[Source records]

________________________________________

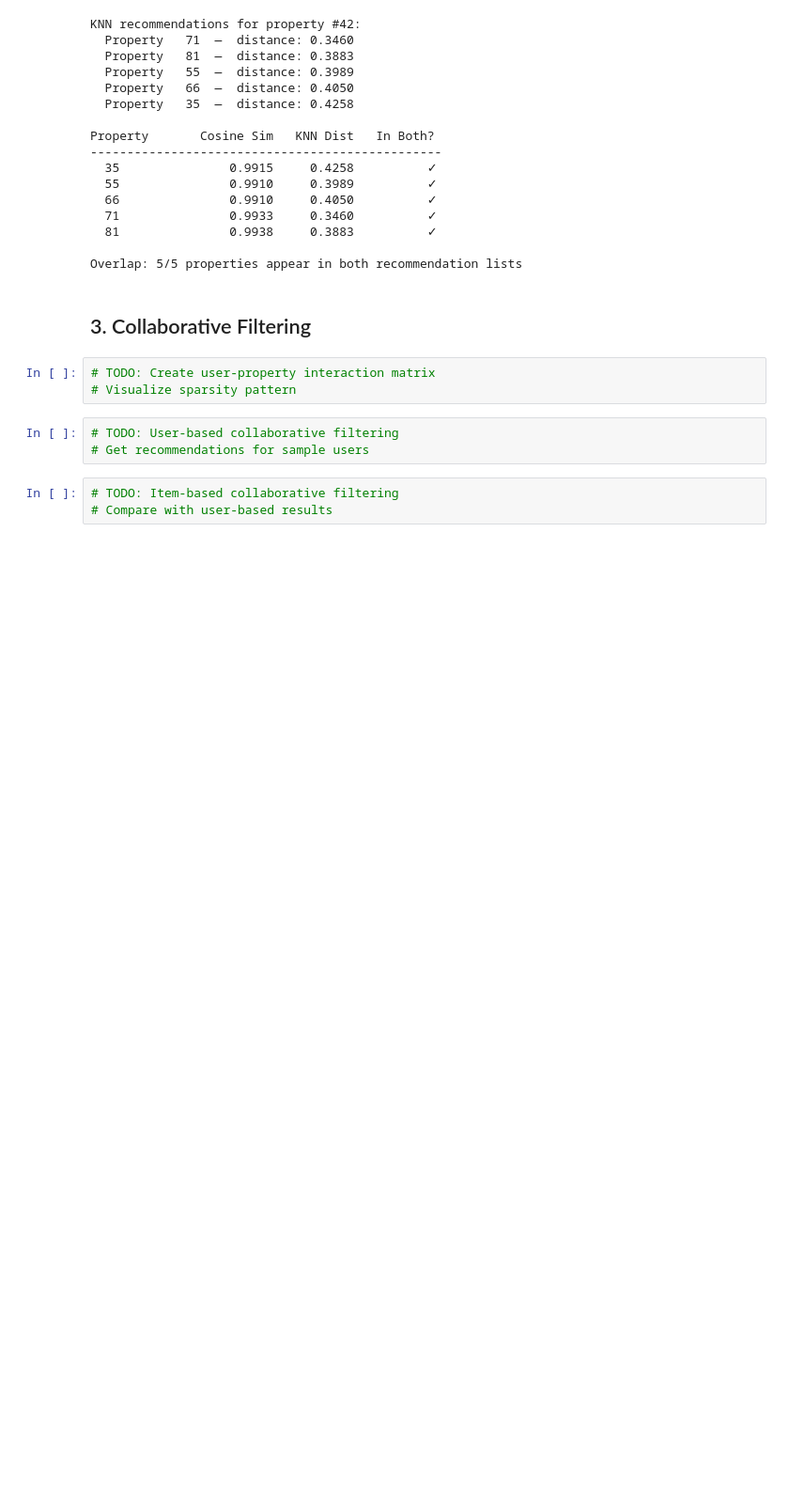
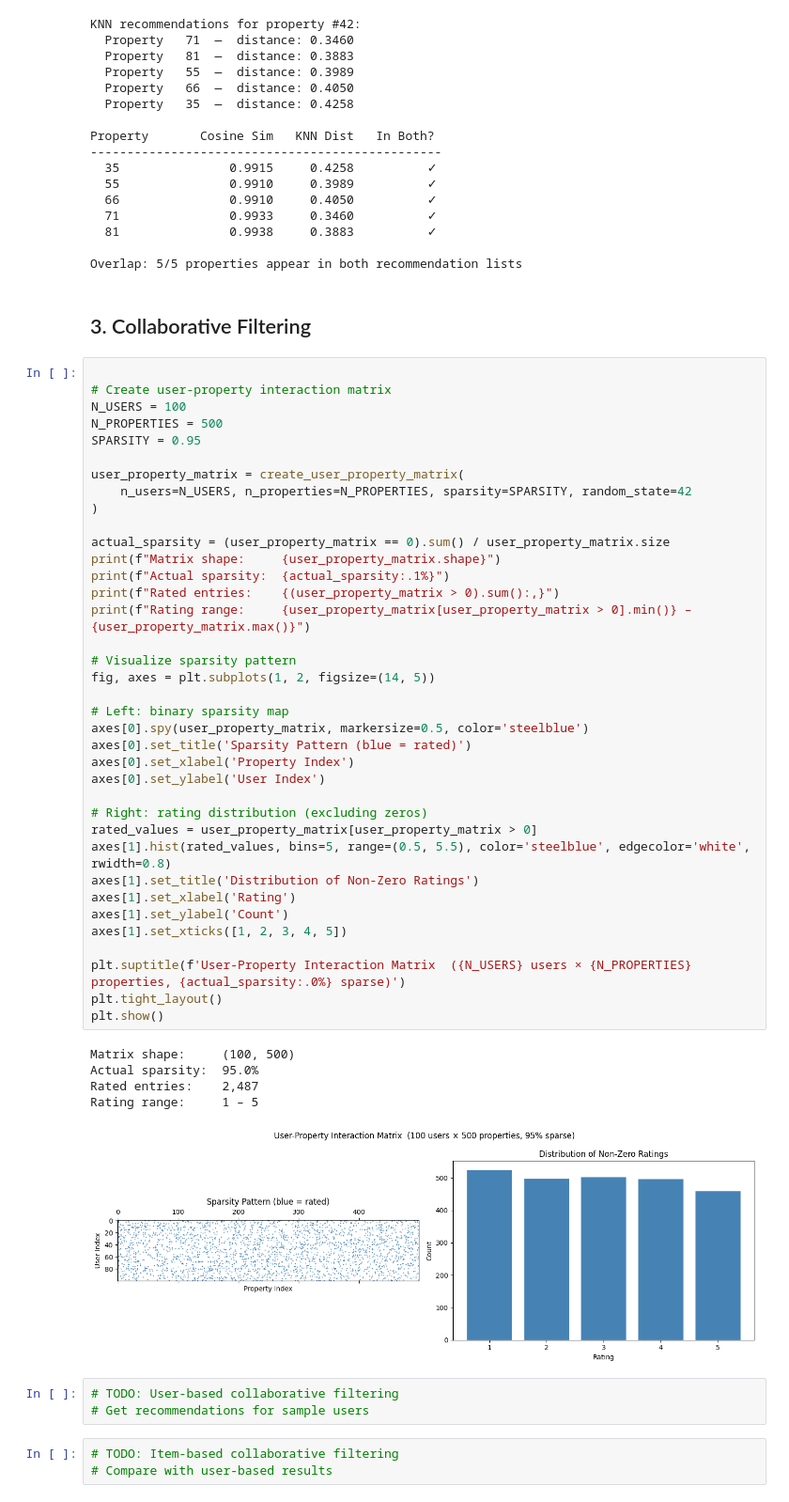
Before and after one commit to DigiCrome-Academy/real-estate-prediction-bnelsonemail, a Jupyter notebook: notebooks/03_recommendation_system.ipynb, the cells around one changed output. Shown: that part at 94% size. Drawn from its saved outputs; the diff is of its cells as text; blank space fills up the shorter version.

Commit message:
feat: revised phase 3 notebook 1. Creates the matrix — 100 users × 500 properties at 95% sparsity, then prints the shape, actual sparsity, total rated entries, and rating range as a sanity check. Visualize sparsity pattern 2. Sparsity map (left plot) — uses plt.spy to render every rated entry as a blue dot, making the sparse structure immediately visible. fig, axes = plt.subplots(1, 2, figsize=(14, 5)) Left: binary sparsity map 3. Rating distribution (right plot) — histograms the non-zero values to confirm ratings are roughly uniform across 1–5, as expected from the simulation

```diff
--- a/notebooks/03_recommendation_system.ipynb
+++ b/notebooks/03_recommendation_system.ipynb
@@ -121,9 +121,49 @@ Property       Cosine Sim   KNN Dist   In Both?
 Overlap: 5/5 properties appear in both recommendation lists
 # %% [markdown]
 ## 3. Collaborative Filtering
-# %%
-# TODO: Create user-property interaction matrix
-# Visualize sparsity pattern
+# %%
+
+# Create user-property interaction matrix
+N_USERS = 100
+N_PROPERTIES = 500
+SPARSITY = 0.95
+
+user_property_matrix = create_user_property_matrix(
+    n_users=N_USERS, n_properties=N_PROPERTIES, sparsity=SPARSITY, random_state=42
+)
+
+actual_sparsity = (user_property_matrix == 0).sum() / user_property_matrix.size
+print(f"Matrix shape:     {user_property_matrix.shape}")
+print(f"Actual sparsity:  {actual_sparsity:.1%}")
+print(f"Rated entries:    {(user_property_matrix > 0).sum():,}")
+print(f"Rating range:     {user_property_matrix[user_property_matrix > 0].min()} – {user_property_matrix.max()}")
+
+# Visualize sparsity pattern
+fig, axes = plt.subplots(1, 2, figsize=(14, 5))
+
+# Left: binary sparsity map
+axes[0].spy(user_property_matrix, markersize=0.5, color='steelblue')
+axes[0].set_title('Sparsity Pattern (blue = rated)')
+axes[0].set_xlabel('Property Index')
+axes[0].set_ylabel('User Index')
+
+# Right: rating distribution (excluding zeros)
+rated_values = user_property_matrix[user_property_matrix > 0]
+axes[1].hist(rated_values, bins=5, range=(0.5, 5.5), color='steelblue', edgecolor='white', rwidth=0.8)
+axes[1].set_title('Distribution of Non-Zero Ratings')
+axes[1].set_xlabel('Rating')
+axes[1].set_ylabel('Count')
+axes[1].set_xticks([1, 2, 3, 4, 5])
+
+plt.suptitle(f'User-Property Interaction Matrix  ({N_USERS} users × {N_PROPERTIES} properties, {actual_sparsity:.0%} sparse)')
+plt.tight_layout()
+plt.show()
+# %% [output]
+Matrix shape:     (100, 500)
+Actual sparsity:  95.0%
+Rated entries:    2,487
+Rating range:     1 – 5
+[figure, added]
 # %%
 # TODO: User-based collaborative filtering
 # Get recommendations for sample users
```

________________________________________

**Try it:**
Looking at the entries above, how many lines contain the word "notebooks"? Answer with the number alone.

**Solution to this task:**
3